Potential is more elusive. However, you can mitigate risk by calibrating and re-calibrating the more enduring micro-skills, competencies and traits that tend to endure over-time regardless of the situation or challenge. If a recently, drafted 18 year-old player can throw a baseball 90 miles per hour—it is very probable—assuming he remains healthy—that he will be throwing the baseball 93 to 95 miles per hour when he is 21 years old. Implication: predictive trait assessments that measure a leaders enduring values and goals, the manner and approach they use to achieve their goals, and the potential “red flag” traits they exhibit under pressure—are all very important measures that help accurately estimate a leaders potential. What also helps is seeing how they act and respond to the tougher situations and challenges that come with larger roles without actually being placed in the larger role (e.g., minor league baseball and its’ various levels are “low risk” simulation environments which test a players potential). In the corporate world, simulation assessments—assessment centers, online leadership simulation assessments and behavioral interviewing are powerful tests of leadership potential especially when combined with trait assessments.
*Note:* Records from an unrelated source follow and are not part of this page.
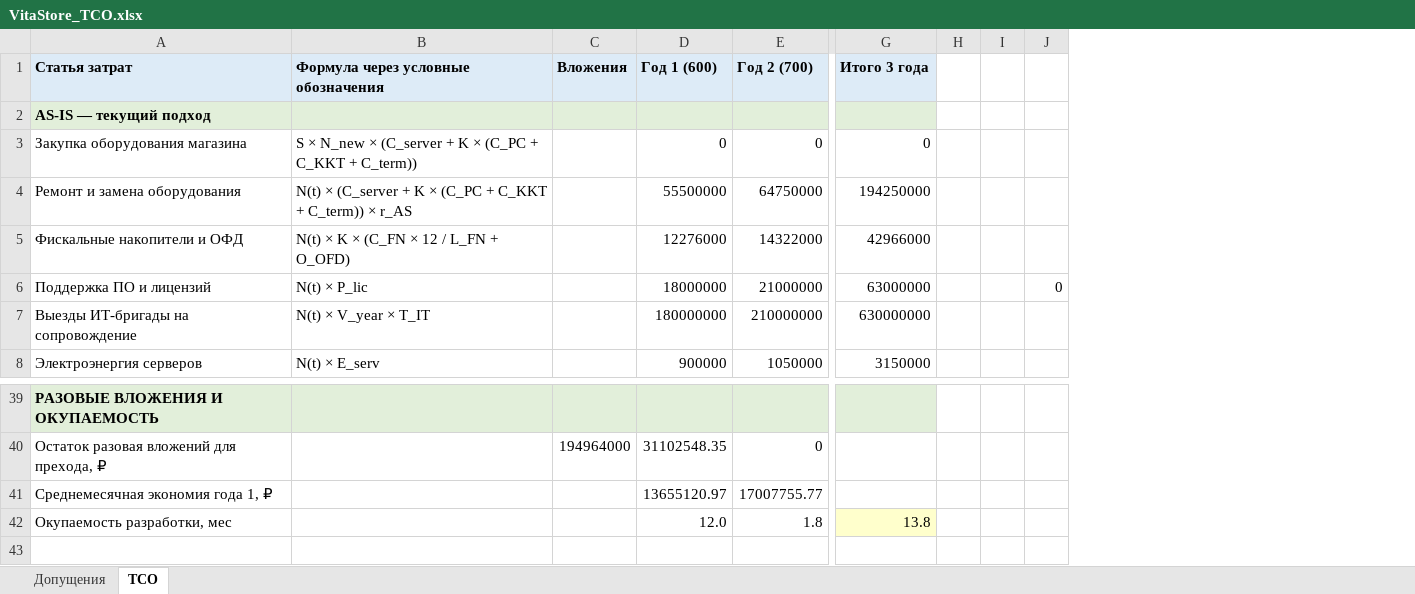
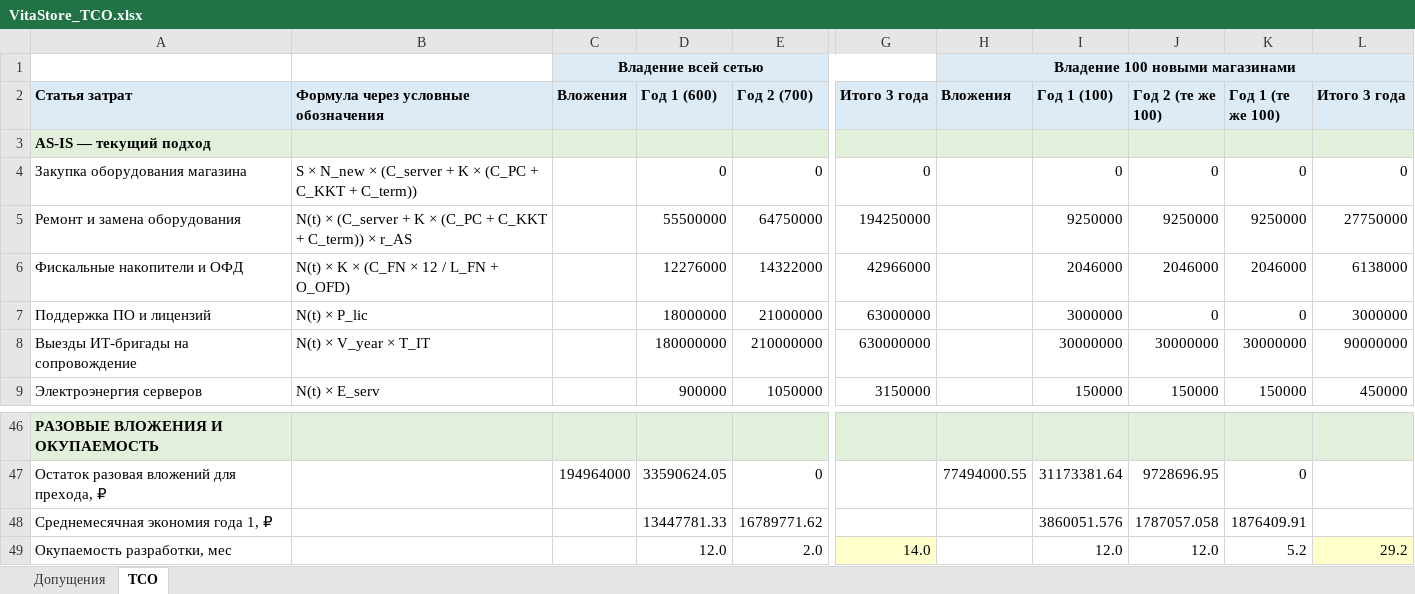
Before and after one commit to asyrovatko/Solution-VitaStore, an Excel workbook: task4/VitaStore_TCO.xlsx, sheet ТСО, drawn as a sheet; only a part is shown, gaps mark what is left out; values as stored, in another font and other column widths than the file's, no borders; removed rows and columns are numbered as before the commit, all else as after; rows hold the shown columns only; the diff covers the shown part only; the diff names each change by its address in the sheet, - before the commit and + after, or states it on an @@ line.

```diff
--- a/task4/VitaStore_TCO.xlsx (sheet ТСО)
+++ b/task4/VitaStore_TCO.xlsx (sheet ТСО)
-column H, empty
-column I, empty
-column J, row 6: 0
+column H (Вложения), row 47: 77494000.55
+column I (Год 1 (100)), rows 4-9: 0 | 9250000 | 2046000 | 3000000 | 30000000 | 150000; row 47: 31173381.64; row 49: 12.0
+column J (Год 2 (те же 100)), rows 4-9: 0 | 9250000 | 2046000 | 0 | 30000000 | 150000; row 47: 9728696.95; row 49: 12.0
+column K (Год 1 (те же 100)), rows 4-9: 0 | 9250000 | 2046000 | 0 | 30000000 | 150000; row 47: 0; row 49: 5.2
+column L (Итого 3 года), rows 4-9: 0 | 27750000 | 6138000 | 3000000 | 90000000 | 450000; row 49: 29.2
+row 1:  |  | Владение всей сетью |  |  |  | Владение 100 новыми магазинами
-D47 (Год 1 (600)): 31102548.35
+D47 (Год 1 (600)): 33590624.05
-row 41: Среднемесячная экономия года 1, ₽ |  |  | 13655120.97 | 17007755.77
+row 48: Среднемесячная экономия года 1, ₽ |  |  | 13447781.33 | 16789771.62 |  |  | 3860051.576 | 1787057.058 | 1876409.91
-E49 (Год 2 (700)): 1.8
+E49 (Год 2 (700)): 2.0
-G49 (Итого 3 года): 13.8
+G49 (Итого 3 года): 14.0
```
Also changed, not shown: 10 added rows, 4 removed rows and 17 edited cells elsewhere in this sheet, sheet Допущения, formulas that keep their value, 1 other file.
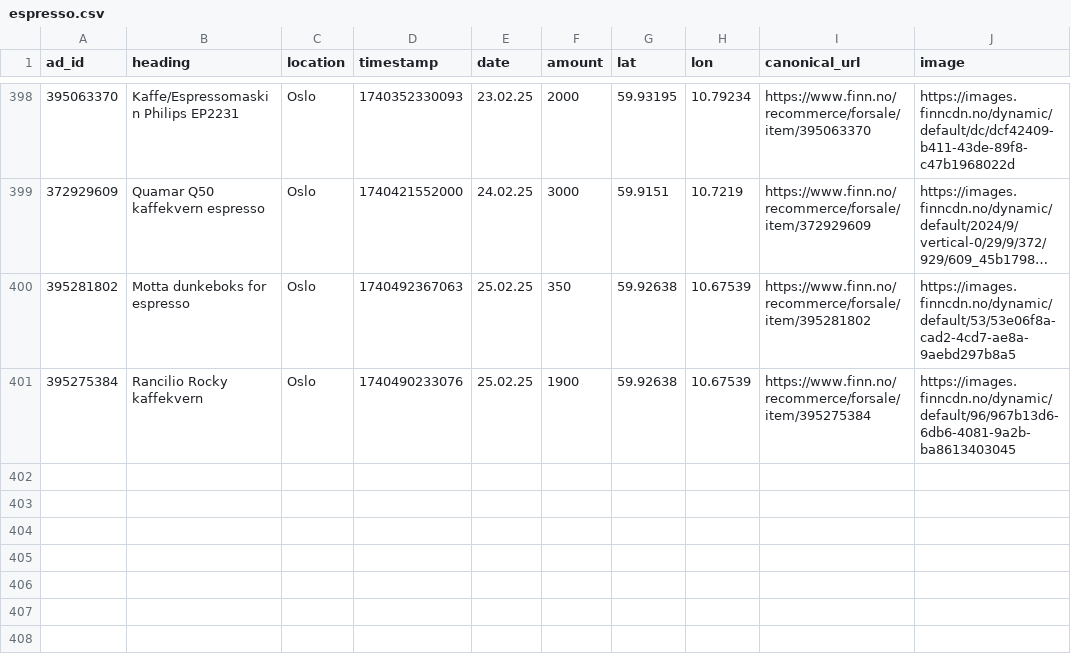
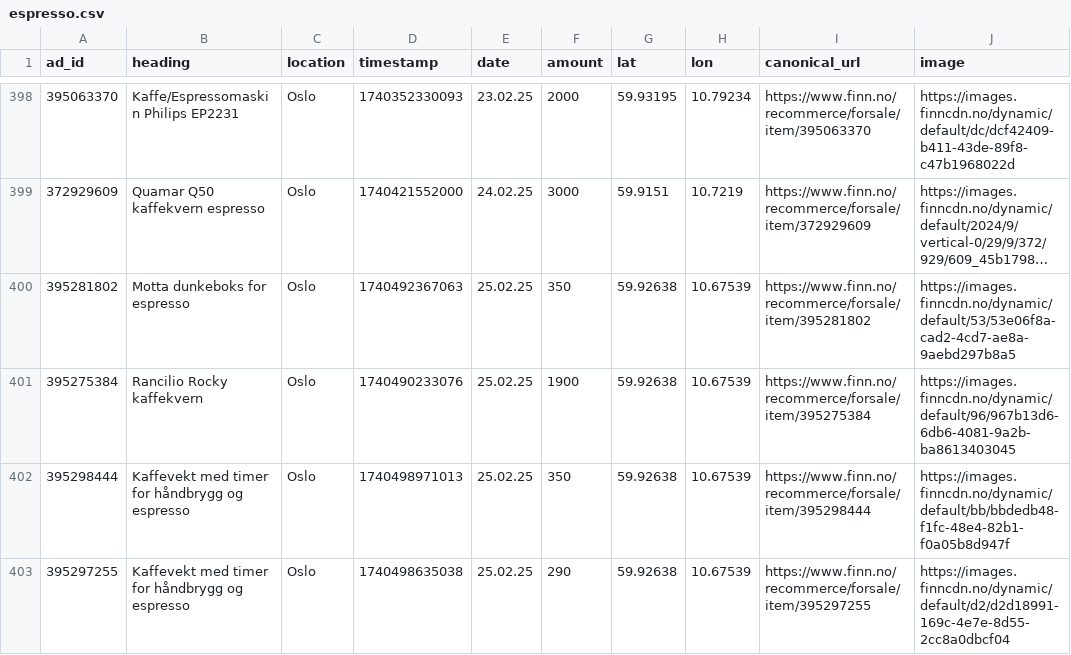
Before and after one commit to aslak01/espresso, a CSV file: data/espresso.csv, drawn as a sheet; only a part is shown, gaps mark what is left out; long unchanged cells end in …; the diff names each change by its address in the sheet, - before the commit and + after, or states it on an @@ line.

```diff
--- a/data/espresso.csv
+++ b/data/espresso.csv
+row 402: 395298444 | Kaffevekt med timer for håndbrygg og espresso | Oslo | 1740498971013 | 25.02.25 | 350 | 59.92638 | 10.67539 | https://www.finn.no/recommerce/forsale/item/395298444 | https://images.finncdn.no/dynamic/default/bb/bbdedb48-f1fc-48e4-82b1-f0a05b8d947f
+row 403: 395297255 | Kaffevekt med timer for håndbrygg og espresso | Oslo | 1740498635038 | 25.02.25 | 290 | 59.92638 | 10.67539 | https://www.finn.no/recommerce/forsale/item/395297255 | https://images.finncdn.no/dynamic/default/d2/d2d18991-169c-4e7e-8d55-2cc8a0dbcf04
```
Calibrate and re-calibrate performance and potential. The disappointing reality in the corporate world, however, is once an individual is designated “high potential”—invariably they remain a “high potential”. In professional baseball, once you are drafted and deemed “high potential”, you begin an arduous journey in which talent evaluators, scouts and coaches measure and calibrate a players performance, skills and potential—every step of the way—every day. In fact, “high potentials” in professional baseball have no guarantee they will remain on the “list”. Inevitably, most get removed as they are replaced every June by the next wave of “high potentials”. It is “put up or shut up”! Implication: organizations need to become more passionate and diligent about measuring and re-measuring performance and potential and they should use this information to: (1) hold their “high potentials” more accountable so they strive to become the best they can be and (2) drive better succession and development decisions.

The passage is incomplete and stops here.